SOURCE DATA: Begin

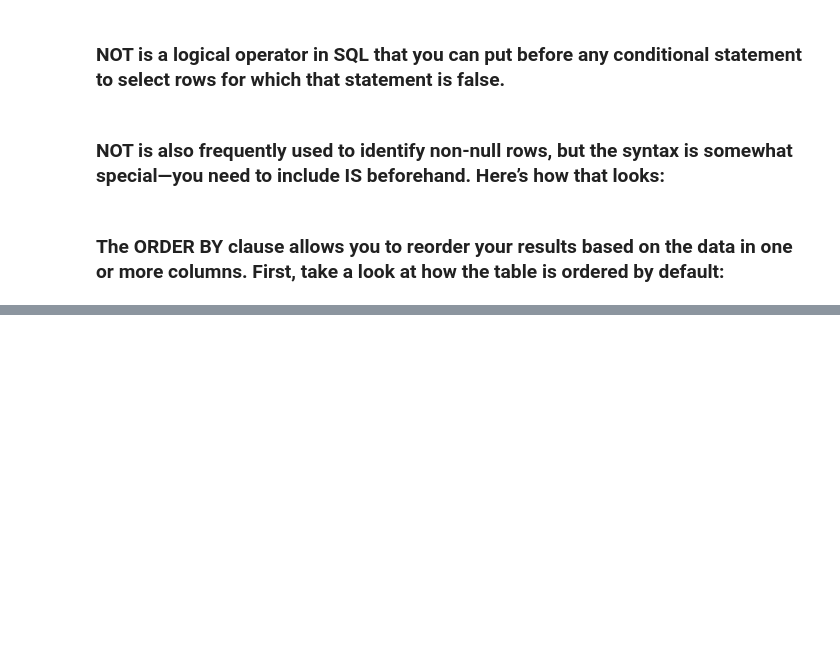
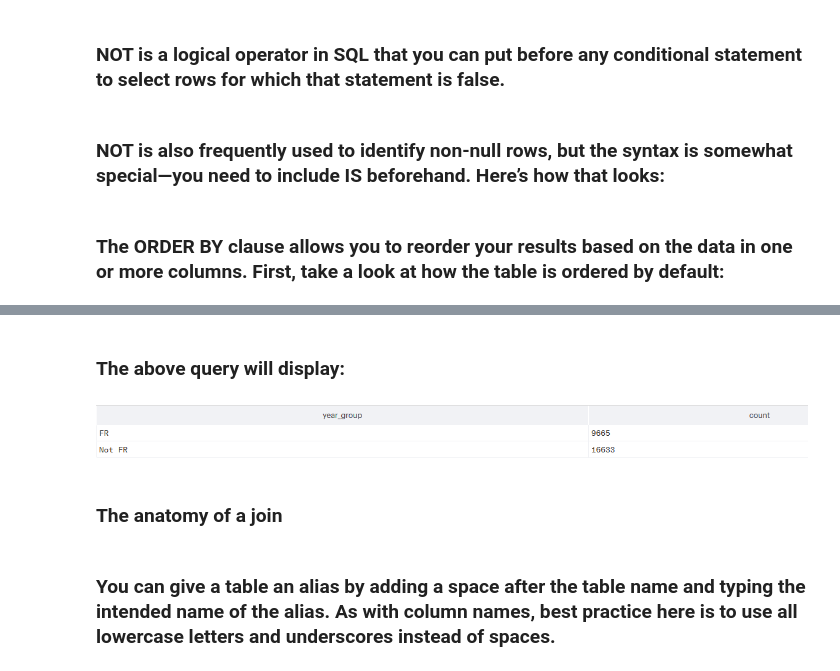
Before and after one commit to MPhillips55/SQL-notes, a Jupyter notebook: SQL-Notes.ipynb, the cells around one changed output, grey strips where cells are left out. Drawn from its saved outputs; the diff is of its cells as text; code cells hidden in the pictures; blank space fills up the shorter version.

```diff
--- a/SQL-Notes.ipynb
+++ b/SQL-Notes.ipynb
@@ -214,0 +393,7 @@ SELECT *
+# %% [markdown]
+### The above query will display:
+# %%
+from IPython.display import Image
+Image("capture1.png")
+# %% [output]
+[figure, added]
@@ -214,0 +425,2 @@ SELECT *
+# %% [markdown]
+### The anatomy of a join
@@ -214,0 +435,2 @@ SELECT *
+# %% [markdown]
+### You can give a table an alias by adding a space after the table name and typing the intended name of the alias. As with column names, best practice here is to use all lowercase letters and underscores instead of spaces.
```
Also changed, not shown: parts of 71 cells of this notebook.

SOURCE DATA: End

### EXERCISE INSTRUCTIONS:
Your answer must be the full set of entries, set down exactly and without pictures.

### OUTPUT OF THE TASK:
Before and after one commit to MPhillips55/SQL-notes, a Jupyter notebook: SQL-Notes.ipynb, the cells around one changed output, grey strips where cells are left out. Drawn from its saved outputs; the diff is of its cells as text; code cells hidden in the pictures; blank space fills up the shorter version.

```diff
--- a/SQL-Notes.ipynb
+++ b/SQL-Notes.ipynb
@@ -214,0 +393,7 @@ SELECT *
+# %% [markdown]
+### The above query will display:
+# %%
+from IPython.display import Image
+Image("capture1.png")
+# %% [output]
+[figure, added]
@@ -214,0 +425,2 @@ SELECT *
+# %% [markdown]
+### The anatomy of a join
@@ -214,0 +435,2 @@ SELECT *
+# %% [markdown]
+### You can give a table an alias by adding a space after the table name and typing the intended name of the alias. As with column names, best practice here is to use all lowercase letters and underscores instead of spaces.
```
Also changed, not shown: parts of 71 cells of this notebook.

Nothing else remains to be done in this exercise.